YOUR GOAL —
Which lines below hold the word "html"? Copy all of them.

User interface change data
- - -
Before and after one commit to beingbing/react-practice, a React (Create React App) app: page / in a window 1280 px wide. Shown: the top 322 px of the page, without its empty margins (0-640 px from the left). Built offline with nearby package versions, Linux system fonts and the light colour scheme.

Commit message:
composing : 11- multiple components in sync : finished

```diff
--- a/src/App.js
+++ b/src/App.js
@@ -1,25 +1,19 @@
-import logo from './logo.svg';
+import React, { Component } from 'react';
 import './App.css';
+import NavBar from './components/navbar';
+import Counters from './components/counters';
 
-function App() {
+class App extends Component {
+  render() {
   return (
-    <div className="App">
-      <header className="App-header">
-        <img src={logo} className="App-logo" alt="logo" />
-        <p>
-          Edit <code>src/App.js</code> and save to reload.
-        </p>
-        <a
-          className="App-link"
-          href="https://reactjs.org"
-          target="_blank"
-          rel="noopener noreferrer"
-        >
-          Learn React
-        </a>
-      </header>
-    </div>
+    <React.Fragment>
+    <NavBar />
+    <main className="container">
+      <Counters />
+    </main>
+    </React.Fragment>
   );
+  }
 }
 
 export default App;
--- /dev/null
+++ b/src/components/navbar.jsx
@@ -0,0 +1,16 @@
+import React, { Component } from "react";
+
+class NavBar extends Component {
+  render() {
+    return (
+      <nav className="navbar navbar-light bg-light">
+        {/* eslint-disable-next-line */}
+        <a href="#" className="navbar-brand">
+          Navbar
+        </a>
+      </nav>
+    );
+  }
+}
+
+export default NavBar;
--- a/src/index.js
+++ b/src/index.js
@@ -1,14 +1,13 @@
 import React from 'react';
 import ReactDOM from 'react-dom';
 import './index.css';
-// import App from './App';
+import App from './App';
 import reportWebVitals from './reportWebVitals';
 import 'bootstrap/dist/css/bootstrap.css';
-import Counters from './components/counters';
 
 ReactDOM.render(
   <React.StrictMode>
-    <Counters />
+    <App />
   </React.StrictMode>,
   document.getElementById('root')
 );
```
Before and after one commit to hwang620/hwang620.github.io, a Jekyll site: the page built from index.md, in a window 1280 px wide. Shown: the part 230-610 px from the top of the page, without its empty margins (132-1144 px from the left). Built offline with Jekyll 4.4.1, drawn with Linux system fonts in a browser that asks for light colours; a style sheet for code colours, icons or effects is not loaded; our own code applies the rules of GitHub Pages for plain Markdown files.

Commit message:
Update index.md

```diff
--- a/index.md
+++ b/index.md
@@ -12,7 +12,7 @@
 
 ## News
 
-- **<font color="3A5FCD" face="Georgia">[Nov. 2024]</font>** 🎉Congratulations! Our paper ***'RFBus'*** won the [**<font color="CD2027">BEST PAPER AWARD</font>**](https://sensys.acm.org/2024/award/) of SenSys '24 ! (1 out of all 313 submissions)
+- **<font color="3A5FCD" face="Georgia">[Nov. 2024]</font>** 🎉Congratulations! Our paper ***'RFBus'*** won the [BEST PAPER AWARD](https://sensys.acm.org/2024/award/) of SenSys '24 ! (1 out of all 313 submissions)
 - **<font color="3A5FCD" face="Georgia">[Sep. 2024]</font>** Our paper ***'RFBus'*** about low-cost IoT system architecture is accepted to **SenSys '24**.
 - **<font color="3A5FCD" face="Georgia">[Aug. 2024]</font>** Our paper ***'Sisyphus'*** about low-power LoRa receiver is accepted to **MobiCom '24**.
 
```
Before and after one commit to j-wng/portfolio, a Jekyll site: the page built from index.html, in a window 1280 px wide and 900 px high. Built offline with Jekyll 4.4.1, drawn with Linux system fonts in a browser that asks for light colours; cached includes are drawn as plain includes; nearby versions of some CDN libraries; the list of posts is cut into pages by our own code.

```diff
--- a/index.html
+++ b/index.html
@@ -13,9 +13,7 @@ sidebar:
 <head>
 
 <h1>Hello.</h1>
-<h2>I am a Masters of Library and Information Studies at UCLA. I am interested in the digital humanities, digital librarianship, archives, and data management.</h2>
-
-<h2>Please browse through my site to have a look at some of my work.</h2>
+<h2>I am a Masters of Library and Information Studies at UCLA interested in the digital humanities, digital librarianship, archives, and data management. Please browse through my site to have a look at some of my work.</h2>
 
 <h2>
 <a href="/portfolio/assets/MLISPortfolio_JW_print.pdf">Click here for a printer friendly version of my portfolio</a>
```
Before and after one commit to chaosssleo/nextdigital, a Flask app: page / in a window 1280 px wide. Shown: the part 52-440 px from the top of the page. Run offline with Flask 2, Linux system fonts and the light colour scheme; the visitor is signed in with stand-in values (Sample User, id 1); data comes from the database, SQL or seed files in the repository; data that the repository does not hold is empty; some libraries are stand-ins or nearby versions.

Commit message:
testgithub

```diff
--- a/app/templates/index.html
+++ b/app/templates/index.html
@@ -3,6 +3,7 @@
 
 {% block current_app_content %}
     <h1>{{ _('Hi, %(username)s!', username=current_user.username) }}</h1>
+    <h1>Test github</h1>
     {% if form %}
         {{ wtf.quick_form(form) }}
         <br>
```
- - -
OUTPUT —
Before and after one commit to j-wng/portfolio, a Jekyll site: the page built from index.html, in a window 1280 px wide and 900 px high. Built offline with Jekyll 4.4.1, drawn with Linux system fonts in a browser that asks for light colours; cached includes are drawn as plain includes; nearby versions of some CDN libraries; the list of posts is cut into pages by our own code.
--- a/index.html
+++ b/index.html
--- a/app/templates/index.html
+++ b/app/templates/index.html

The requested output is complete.